Tuna purse seine fleets and associated developing economies swept up in geopolitical storm

Purse seine fishery’s existence in the Indian Ocean is at stake, after an inapplicable decision against drifting Fish Aggregating Devices (FADs) was imposed by vote in the IOTC. Coastal developing states’ economies are severely threatened

No fish products made with forced labour on the EU market

Globally, an estimated 27.6 million people are in forced labour, in many industries and in every continent. In order to tackle this problem, the Commission has presented a Regulation to prohibit products manufactured in violation of human and workers' rights on the EU market, including seafood [1]. The social partners for sea fisheries, ETF and Europeche, very much welcome this effort, in their view long overdue since the problem has been brought to the attention of EU authorities a long time ago by the sector. The social partners adopted in their meeting of 30 January a joint resolution addressing the specific aspects relating to the fishing sector. The sector will closely follow the legislative process and will provide feedback and contribution to put in place a system that is clear, fit-for-purpose and effective in banning the trade of fish products deriving from forced labour.

Oceana report on fisheries decarbonisation misses the mark

• Greenhouse gas (GHG) emissions from fishing are down by 48 % compared to ‘90s levels. • Europêche warns about the consequences for consumers of highly influential environmental advocacy groups becoming radically more fact-selective.

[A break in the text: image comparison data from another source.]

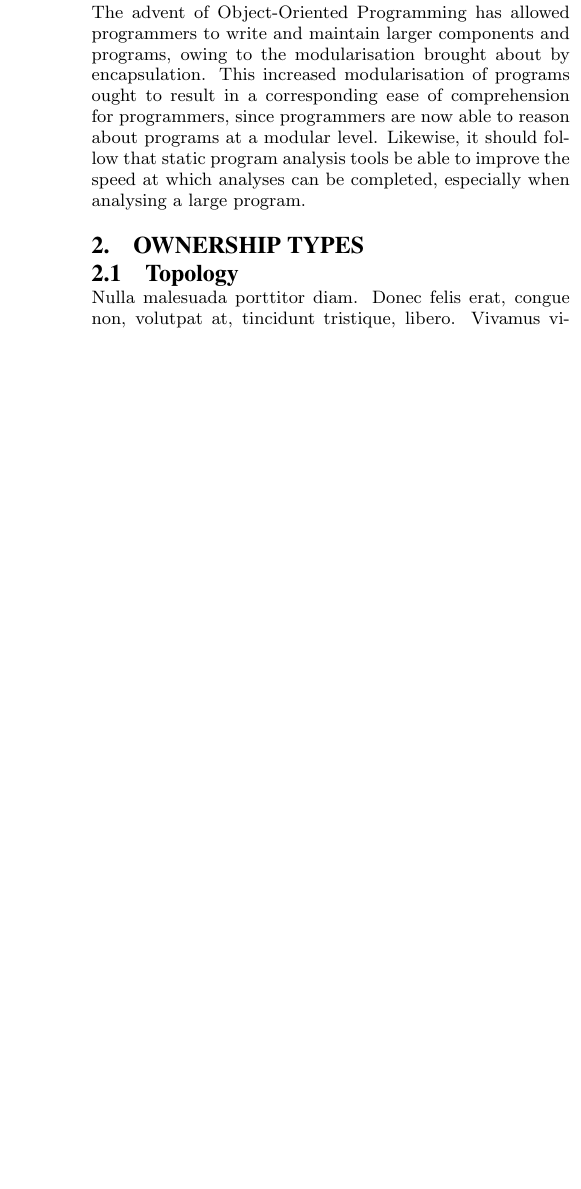
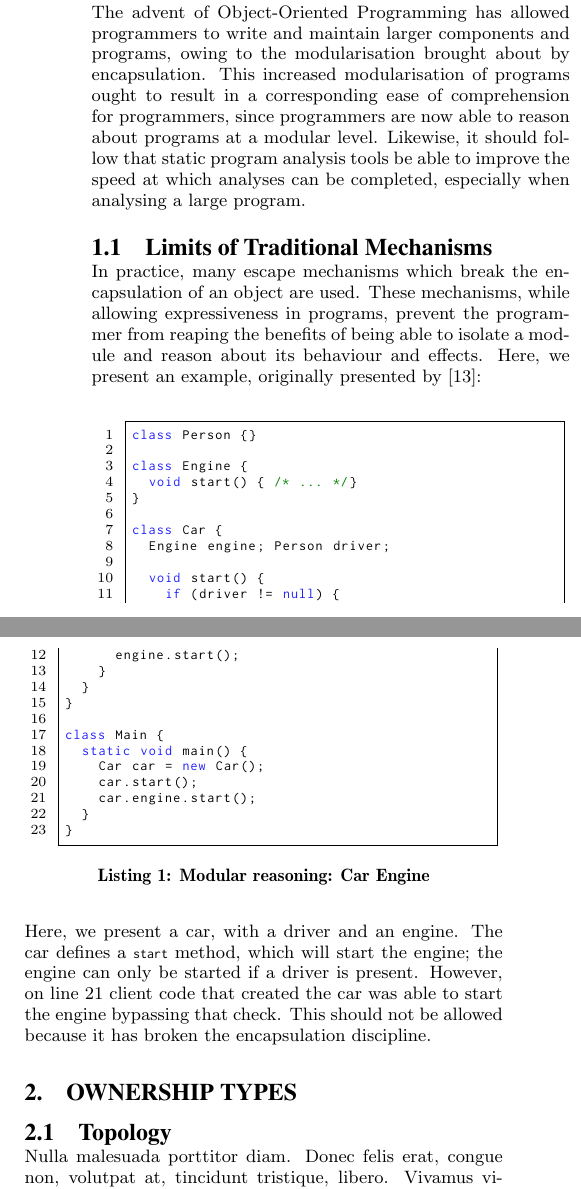
Before and after one commit to darylseah/evalapply, a LaTeX paper (report.tex): part of one column of page 1 of 2 before the commit and two parts of the columns of page 1 of 3 after it, the two joined at a grey line, cut so that both start at the same text, the shorter picture padded with empty space. Compiled offline with pdfLaTeX.

Commit message:
Introduce the first motivational example.

```diff
--- a/report.tex
+++ b/report.tex
@@ -37,7 +37,8 @@
 	otherkeywords={
 		rep,norep,owner,world,any,peer,
 		where,reads,writes,pure,impure,
-		intersects,disjoint,unique}
+		intersects,disjoint,unique},
+	escapeinside={/*@}{@*/}
 }
 
 \begin{document}
@@ -82,6 +83,49 @@ programmers are now able to reason about programs at a modular level.
 Likewise, it should follow that static program analysis tools be able to
 improve the speed at which analyses can be completed, especially when analysing
 a large program.
+
+\subsection{Limits of Traditional Mechanisms}
+In practice, many escape mechanisms which break the encapsulation of an object
+are used. These mechanisms, while allowing expressiveness in programs, prevent
+the programmer from reaping the benefits of being able to isolate a module and
+reason about its behaviour and effects. Here, we present an example, originally
+presented by \cite{clarke98ownership}:
+
+\begin{lstlisting}[
+	caption={Modular reasoning: Car Engine},
+	label=code:modular_reasoning_car_engine_1
+]
+class Person {}
+
+class Engine {
+	void start() { /* ... */}
+}
+
+class Car {
+	Engine engine; Person driver;
+
+	void start() {
+		if (driver != null) {
+			engine.start();
+		}
+	}
+}
+
+class Main {
+	static void main() {
+		Car car = new Car();
+		car.start();
+		car.engine.start();/*@\label{modular_reasoning_car_engine_1_engine_start}@*/
+	}
+}
+\end{lstlisting}
+
+Here, we present a car, with a driver and an engine. The car defines a
+\lstinline|start| method, which will start the engine; the engine can
+only be started if a driver is present. However, on line
+\ref{modular_reasoning_car_engine_1_engine_start} client code that created the
+car was able to start the engine bypassing that check. This should not be
+allowed because it has broken the encapsulation discipline.
 
 \section{Ownership Types}
 \label{sec:ownership}
```
Lines whose indentation alone changed are shown as unchanged.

iFish, We Fish

The commercial fisheries of the EU stretch for thousands of square miles, from the inhospitable seas of the Arctic North, to the warmer and more favourable climes of the Southern Mediterranean. These communal waters harbour a plethora of commercial species of fish and shellfish, the landings of which form an integral part of the economies of 23 member countries, accounting for a colossal 4.9 million tonne catch, from a fleet of 87,500 vessels, a statistic that indicates a world ranking of 5th largest in terms of total output.

European Projects

Home by the Sea -Can fisheries and wind farms co-exist?

Sustainable fishing activities require space as does the development and operation of offshore wind farms. In order to safeguard the future of our seas and oceans, the EU adopted back in 2014 a Directive for maritime and coastal spatial planning urging Member States to ensure that human activities at sea take place in an efficient, safe and sustainable way and reduce users’ conflicts. At the same time, to tackle climate change, EU governments are determined to answer to the EU’s Paris Agreement nationally determined contribution to reduce greenhouse gas emissions by at least 40% by 2030 compared to 1990. For this purpose, some countries are pushing to increase offshore wind power 40-fold by 2030 in Europe.

Needless to say, the European wind industry has an ambitious plan, hereby claiming a vast amount of space. Therefore, the question 'Can fisheries and wind farms co-exist?’ is a relevant but complex question which will become more pressing in the near future.

Home by the Sea by Hiske Ridder.

On behalf of and many thanks to: Job Schot, Dirk Kraak and Cor Vonk, Julien Theore, Silvain Gallaisl and Olivier Becquet, Bertrand Wendling, Pim Visser, Rosalie Tukker,